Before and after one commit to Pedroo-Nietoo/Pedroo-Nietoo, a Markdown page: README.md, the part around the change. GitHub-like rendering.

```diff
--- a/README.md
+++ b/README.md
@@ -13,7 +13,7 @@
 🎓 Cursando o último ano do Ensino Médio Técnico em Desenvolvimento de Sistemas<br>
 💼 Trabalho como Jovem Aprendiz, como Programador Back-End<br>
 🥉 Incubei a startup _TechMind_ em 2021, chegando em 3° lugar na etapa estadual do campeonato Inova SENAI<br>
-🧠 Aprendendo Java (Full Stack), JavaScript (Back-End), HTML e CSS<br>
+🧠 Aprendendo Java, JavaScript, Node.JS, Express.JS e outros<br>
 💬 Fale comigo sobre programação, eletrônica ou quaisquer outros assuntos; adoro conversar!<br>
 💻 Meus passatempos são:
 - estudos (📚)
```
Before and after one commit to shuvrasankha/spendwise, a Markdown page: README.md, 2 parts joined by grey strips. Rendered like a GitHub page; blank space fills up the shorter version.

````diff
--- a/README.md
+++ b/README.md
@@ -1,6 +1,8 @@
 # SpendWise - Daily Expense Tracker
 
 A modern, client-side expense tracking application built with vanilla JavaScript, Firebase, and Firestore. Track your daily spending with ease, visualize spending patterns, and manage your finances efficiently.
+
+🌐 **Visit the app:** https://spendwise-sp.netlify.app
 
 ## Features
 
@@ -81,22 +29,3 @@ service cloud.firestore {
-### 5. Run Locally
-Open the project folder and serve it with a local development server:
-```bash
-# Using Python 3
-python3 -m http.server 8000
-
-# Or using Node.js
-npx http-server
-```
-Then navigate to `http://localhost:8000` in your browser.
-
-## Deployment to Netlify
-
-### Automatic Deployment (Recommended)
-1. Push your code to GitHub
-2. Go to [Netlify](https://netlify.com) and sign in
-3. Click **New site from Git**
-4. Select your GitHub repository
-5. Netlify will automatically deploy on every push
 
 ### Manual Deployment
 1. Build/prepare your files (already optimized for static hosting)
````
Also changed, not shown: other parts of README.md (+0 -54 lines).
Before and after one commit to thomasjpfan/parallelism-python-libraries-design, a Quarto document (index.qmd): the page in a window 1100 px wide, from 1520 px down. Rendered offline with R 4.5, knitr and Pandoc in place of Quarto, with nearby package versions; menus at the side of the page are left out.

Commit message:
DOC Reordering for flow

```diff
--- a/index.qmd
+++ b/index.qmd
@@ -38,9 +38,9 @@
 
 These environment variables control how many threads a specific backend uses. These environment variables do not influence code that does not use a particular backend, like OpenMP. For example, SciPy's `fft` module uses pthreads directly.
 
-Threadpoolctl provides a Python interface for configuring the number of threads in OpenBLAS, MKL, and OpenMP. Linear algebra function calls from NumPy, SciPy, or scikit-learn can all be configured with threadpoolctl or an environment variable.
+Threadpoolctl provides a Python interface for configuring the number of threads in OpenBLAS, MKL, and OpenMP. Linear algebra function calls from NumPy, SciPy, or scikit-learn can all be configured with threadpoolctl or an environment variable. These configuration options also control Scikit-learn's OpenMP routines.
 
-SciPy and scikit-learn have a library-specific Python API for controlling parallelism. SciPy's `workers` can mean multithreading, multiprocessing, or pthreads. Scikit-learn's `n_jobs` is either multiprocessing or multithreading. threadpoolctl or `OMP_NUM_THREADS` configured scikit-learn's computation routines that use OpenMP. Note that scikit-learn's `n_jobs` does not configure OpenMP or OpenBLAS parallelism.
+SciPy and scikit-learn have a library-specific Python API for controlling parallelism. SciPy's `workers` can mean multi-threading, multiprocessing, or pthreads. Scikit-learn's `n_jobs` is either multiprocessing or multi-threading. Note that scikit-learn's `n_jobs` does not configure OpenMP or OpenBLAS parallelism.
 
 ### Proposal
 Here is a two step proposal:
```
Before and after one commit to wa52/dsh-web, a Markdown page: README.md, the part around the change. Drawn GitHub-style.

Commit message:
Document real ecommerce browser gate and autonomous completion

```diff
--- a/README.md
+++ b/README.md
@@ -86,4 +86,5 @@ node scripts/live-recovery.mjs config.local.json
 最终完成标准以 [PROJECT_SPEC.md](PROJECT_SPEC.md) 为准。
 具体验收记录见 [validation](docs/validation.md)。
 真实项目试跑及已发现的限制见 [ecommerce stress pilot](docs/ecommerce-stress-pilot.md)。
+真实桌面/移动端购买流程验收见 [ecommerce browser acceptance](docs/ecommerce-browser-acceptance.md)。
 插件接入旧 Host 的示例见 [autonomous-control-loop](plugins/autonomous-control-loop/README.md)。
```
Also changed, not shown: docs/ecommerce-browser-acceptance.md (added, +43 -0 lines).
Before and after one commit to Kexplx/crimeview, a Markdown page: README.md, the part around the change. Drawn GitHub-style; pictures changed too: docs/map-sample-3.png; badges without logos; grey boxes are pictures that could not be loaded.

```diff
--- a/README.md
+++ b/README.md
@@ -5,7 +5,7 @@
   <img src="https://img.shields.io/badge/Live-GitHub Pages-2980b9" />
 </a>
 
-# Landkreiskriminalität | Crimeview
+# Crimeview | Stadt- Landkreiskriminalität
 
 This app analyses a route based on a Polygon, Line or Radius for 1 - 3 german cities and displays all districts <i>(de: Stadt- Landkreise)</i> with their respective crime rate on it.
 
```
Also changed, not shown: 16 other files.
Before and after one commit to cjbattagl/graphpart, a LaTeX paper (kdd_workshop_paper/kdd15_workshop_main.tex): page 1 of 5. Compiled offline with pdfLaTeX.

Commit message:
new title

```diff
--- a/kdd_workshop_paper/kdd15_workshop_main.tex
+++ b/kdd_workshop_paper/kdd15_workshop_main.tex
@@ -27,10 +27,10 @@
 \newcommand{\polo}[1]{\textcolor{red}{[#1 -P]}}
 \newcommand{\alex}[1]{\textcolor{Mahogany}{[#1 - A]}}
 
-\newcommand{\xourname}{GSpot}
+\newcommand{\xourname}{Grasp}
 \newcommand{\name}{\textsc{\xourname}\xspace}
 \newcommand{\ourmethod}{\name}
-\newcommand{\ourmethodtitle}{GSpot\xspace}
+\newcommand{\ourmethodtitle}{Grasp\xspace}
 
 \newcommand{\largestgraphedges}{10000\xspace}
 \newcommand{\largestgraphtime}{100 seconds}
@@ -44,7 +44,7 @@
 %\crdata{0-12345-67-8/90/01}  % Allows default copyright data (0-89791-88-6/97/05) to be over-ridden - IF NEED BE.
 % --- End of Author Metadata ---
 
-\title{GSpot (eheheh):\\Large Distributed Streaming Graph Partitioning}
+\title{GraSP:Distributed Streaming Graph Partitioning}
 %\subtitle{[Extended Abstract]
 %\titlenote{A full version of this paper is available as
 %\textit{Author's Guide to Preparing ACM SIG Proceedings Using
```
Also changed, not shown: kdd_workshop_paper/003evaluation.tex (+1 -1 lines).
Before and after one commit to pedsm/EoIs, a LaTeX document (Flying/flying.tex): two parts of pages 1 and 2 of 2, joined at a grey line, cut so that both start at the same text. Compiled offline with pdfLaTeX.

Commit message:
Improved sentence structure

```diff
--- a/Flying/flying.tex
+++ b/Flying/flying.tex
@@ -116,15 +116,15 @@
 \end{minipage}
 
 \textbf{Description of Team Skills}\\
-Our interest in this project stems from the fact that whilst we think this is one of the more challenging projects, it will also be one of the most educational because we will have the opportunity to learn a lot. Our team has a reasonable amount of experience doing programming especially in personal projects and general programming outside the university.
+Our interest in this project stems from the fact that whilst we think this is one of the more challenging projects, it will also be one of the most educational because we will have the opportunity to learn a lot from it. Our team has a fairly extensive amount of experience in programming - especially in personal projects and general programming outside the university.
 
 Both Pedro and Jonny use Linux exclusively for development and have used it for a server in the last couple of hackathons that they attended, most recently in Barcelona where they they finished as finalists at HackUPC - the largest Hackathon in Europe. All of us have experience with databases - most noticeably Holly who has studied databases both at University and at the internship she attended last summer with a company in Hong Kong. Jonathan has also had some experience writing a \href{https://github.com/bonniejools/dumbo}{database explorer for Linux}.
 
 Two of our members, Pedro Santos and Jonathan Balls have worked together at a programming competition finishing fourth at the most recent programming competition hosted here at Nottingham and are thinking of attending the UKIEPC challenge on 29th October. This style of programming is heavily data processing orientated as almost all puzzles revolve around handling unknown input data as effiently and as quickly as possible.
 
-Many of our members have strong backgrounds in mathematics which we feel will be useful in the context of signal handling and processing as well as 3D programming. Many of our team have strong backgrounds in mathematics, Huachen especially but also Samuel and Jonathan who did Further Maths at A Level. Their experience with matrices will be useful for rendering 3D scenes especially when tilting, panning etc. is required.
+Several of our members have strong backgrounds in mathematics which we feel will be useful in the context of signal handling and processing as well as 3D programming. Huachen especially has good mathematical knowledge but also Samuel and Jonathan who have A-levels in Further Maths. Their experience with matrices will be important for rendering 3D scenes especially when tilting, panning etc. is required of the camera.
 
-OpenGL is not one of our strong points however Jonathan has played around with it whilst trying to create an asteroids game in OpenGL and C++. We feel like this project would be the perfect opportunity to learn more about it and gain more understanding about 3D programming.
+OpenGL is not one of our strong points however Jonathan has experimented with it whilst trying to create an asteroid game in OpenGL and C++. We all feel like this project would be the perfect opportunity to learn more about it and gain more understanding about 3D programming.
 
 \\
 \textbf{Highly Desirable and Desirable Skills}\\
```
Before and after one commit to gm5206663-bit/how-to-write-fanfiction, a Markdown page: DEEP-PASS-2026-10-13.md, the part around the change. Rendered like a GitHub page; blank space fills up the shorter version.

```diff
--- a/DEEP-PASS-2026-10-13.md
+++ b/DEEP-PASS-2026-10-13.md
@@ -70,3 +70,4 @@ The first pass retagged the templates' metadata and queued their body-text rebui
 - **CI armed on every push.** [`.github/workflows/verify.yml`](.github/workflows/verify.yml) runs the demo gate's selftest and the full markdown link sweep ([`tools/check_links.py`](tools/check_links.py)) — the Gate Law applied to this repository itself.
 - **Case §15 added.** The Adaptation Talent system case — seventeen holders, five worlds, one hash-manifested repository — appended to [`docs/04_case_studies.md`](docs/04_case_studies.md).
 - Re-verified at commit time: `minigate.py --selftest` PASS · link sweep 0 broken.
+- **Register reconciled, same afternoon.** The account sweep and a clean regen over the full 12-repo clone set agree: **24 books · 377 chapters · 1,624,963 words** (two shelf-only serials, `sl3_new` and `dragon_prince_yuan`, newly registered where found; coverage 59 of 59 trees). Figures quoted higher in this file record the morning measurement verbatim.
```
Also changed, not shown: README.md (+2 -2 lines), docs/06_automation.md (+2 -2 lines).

Exercise instructions: Scan the material for the word "docs". Return every line where it is found.

Solved exercise:
 具体验收记录见 [validation](docs/validation.md)。
 真实项目试跑及已发现的限制见 [ecommerce stress pilot](docs/ecommerce-stress-pilot.md)。
+真实桌面/移动端购买流程验收见 [ecommerce browser acceptance](docs/ecommerce-browser-acceptance.md)。
Also changed, not shown: docs/ecommerce-browser-acceptance.md (added, +43 -0 lines).
Before and after one commit to Kexplx/crimeview, a Markdown page: README.md, the part around the change. Drawn GitHub-style; pictures changed too: docs/map-sample-3.png; badges without logos; grey boxes are pictures that could not be loaded.
 - **Case §15 added.** The Adaptation Talent system case — seventeen holders, five worlds, one hash-manifested repository — appended to [`docs/04_case_studies.md`](docs/04_case_studies.md).
Also changed, not shown: README.md (+2 -2 lines), docs/06_automation.md (+2 -2 lines).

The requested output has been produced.